A few months ago, we reported that astronomers had found the largest object in the universe. Except now, they’ve discovered something even bigger.
The new object is five billion light years across, meaning it’s unfathomably large. Again, there really isn’t a human on Earth who can seriously comprehend how big that actually is. But if we were able to see it here from Earth, we know it would appear 70 times larger than the moon, occupying 36 per cent of our sky. That’s considering that the object is seven billion light years away from us right now.
Are you ready to find out what it is?
The first massive object we reported on turned out to be a giant blob–mildly disappointing. But this new discovery is actually a ring of nine massive, connected galaxies! They were found by tracing a series of gamma-ray bursts (giant releases of energy thought to be the result of massive stars collapsing into blackholes) that occurred in each galaxy, which astronomers often use as a tool to measure distances in far-away places. They soon discovered just how massive this thing was.
But the real find here isn’t the object itself, but what it does to our understanding of the universe.

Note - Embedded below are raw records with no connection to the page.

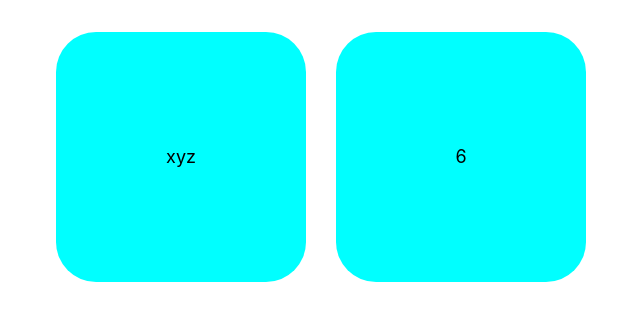
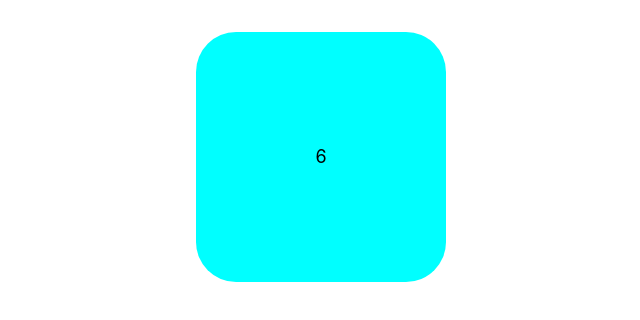
Before and after one commit to KReeDo47/Vue3Exercises, a Vue app in the folder Vue3Exercises/: page / in a window 1280 px wide. Shown: the top 320 px of the page, without its empty margins (334-974 px from the left). Built offline with nearby package versions, Linux system fonts and the light colour scheme.

Commit message:
exercise_8

```diff
--- a/Vue3Exercises/src/App.vue
+++ b/Vue3Exercises/src/App.vue
@@ -2,8 +2,7 @@
   export default {
     data() {
       return {
-       arr1: ["x", "y", "z"],
-       arr2: [1, 2, 3],
+       obj: {x: 1, y: 2, z: 3}
       }
     }
   }
@@ -12,12 +11,7 @@
 <template>
   <div class="body">
     <div class="main">
-      <p>{{ arr1[0] }}</p>
-      <p>{{ arr1[1] }}</p>
-      <p>{{ arr1[2] }}</p>
-    </div>
-    <div class="main">
-      <p>{{ arr2[0] + arr2[1] + arr2[2] }}</p>
+      <p>{{ obj["x"] + obj["y"] + obj["z"] }}</p>
     </div>
   </div>
 </template>
```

For one, it undermines Sir Isaac Newton’s Cosmological Principle, which states that, when looking at it from a large enough scale, the universe is uniform–it will essentially have the same makeup no matter where you go. But the existence of random, super-size objects like this one refute that notion, suggesting a much more uneven cosmos.
“If we are right, this structure contradicts the current models of the universe, lead scientist Prof Lajos Balazs said in a statement. “It was a huge surprise to find something this big – and we still don’t quite understand how it came to exist at all.”
Their next mission? Figuring out how it came to exist at all.